*** Provided material Section Begins ***

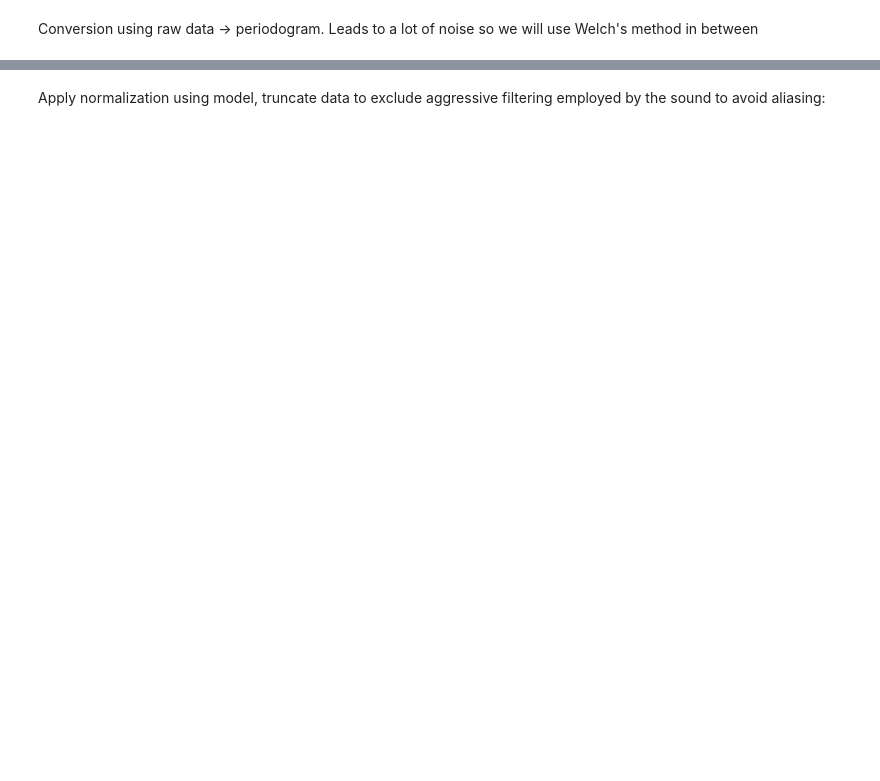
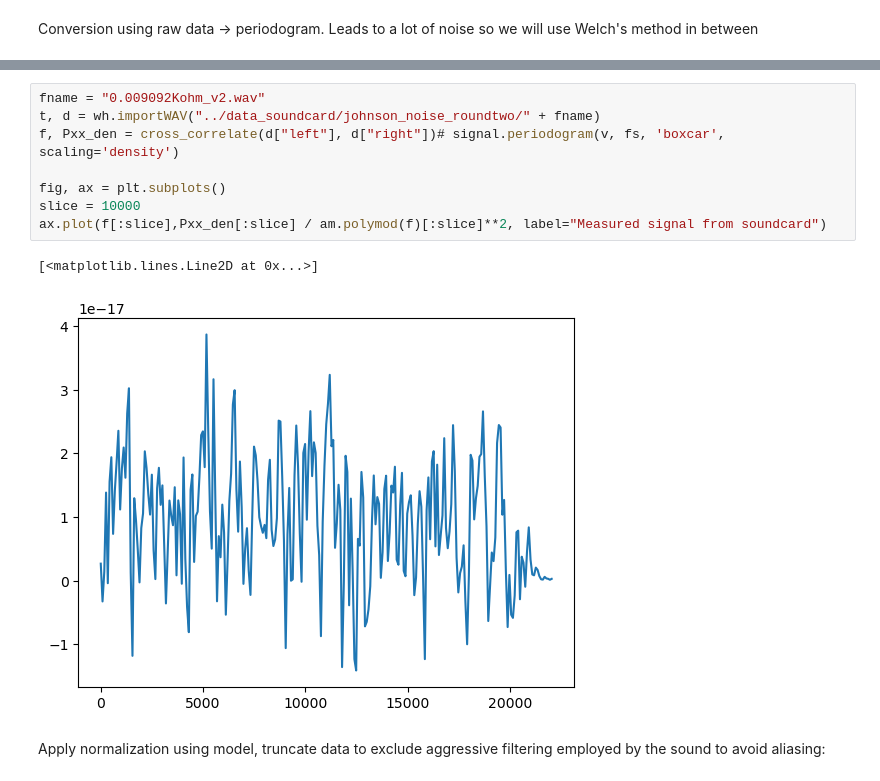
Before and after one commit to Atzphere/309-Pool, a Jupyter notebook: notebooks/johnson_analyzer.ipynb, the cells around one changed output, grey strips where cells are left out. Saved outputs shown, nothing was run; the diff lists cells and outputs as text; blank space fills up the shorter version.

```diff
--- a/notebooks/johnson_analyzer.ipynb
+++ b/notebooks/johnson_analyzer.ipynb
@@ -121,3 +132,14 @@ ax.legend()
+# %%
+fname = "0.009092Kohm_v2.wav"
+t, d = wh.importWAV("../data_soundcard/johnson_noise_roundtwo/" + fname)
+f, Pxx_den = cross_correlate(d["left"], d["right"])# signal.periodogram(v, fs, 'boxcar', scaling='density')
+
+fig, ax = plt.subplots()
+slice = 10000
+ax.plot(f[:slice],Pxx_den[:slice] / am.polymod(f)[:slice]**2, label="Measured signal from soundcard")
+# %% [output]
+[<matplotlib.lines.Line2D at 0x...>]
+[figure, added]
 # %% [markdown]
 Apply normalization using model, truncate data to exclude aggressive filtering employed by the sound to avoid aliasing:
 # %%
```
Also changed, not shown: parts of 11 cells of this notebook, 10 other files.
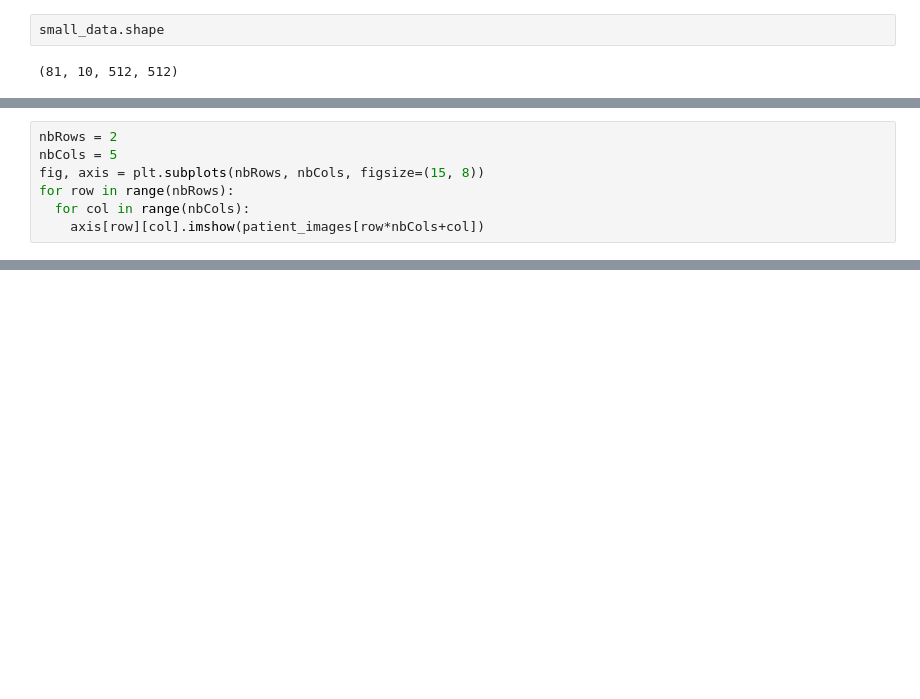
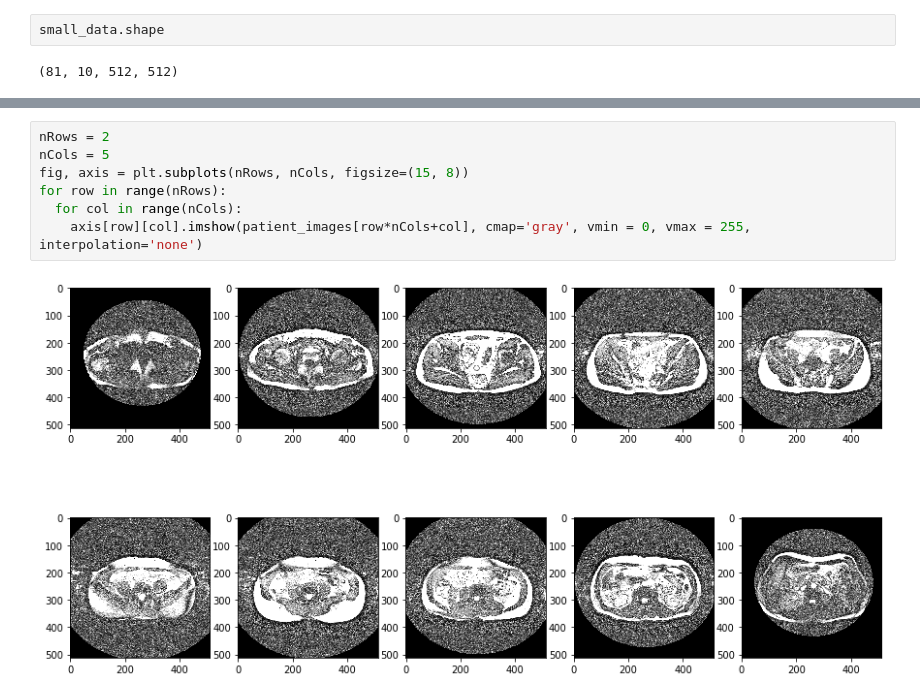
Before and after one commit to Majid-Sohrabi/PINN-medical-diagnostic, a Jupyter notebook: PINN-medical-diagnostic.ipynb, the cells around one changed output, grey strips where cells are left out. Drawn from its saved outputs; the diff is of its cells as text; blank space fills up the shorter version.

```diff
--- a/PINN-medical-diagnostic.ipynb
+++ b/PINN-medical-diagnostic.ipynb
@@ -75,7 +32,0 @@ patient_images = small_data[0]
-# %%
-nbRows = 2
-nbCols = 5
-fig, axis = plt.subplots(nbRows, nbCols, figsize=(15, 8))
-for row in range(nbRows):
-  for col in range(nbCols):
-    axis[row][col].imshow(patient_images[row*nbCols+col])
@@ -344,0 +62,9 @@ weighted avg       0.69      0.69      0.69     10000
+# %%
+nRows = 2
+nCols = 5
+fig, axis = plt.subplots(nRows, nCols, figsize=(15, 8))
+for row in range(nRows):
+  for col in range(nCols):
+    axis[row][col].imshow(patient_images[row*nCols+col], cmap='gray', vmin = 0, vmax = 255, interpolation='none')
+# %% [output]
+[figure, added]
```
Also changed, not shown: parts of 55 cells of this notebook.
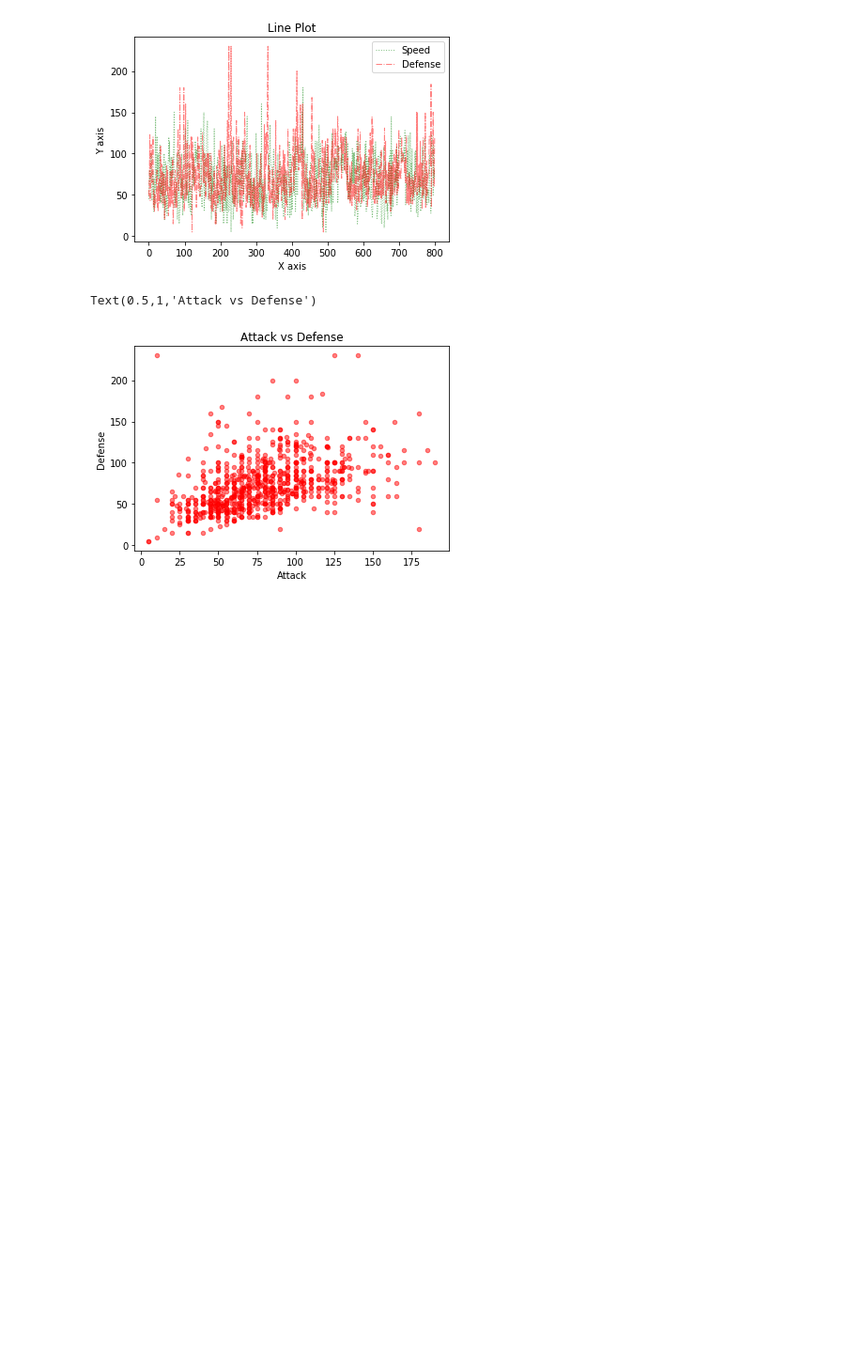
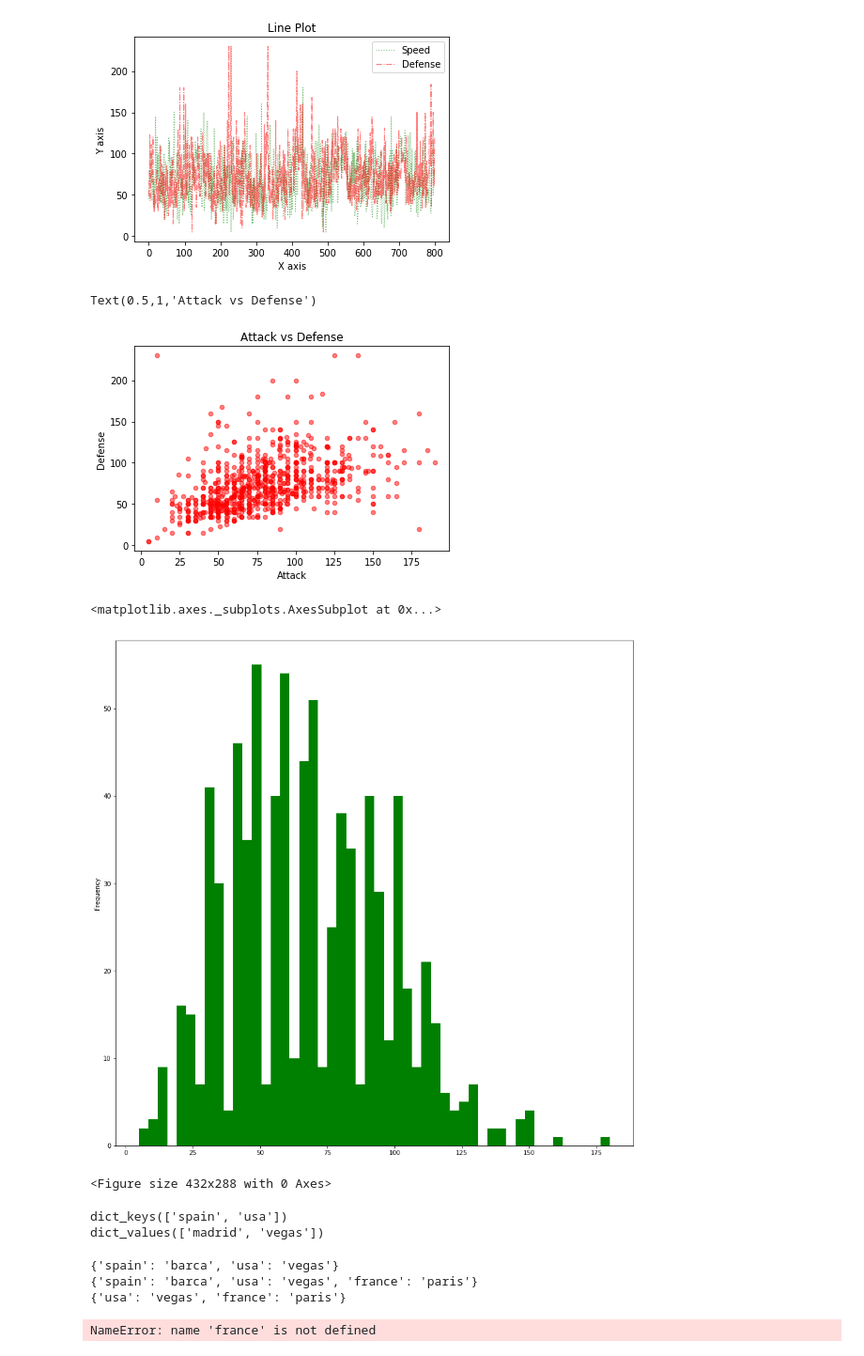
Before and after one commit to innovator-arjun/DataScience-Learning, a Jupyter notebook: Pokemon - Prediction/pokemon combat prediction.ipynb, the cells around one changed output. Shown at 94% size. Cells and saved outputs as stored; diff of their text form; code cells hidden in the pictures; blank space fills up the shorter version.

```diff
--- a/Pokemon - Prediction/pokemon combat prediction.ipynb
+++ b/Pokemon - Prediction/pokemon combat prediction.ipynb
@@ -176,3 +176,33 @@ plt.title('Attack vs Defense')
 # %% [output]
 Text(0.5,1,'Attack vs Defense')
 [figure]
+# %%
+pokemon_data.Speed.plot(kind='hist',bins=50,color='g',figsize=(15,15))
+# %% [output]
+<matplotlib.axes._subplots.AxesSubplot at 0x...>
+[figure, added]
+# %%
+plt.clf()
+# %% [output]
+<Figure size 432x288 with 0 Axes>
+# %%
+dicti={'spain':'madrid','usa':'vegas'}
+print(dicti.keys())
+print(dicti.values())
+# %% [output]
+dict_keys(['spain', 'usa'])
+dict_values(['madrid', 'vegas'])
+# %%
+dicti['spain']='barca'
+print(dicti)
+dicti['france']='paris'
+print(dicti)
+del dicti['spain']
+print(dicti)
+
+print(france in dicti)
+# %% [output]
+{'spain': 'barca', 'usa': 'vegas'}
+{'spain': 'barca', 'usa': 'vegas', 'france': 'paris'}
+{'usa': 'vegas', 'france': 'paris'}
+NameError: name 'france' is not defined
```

*** Provided material Section Ends ***

[Problem requirements] Find the string "nCols" in the entries above. Copy each line where it occurs.

[Finished exercise]
+nCols = 5
+fig, axis = plt.subplots(nRows, nCols, figsize=(15, 8))
+  for col in range(nCols):
+    axis[row][col].imshow(patient_images[row*nCols+col], cmap='gray', vmin = 0, vmax = 255, interpolation='none')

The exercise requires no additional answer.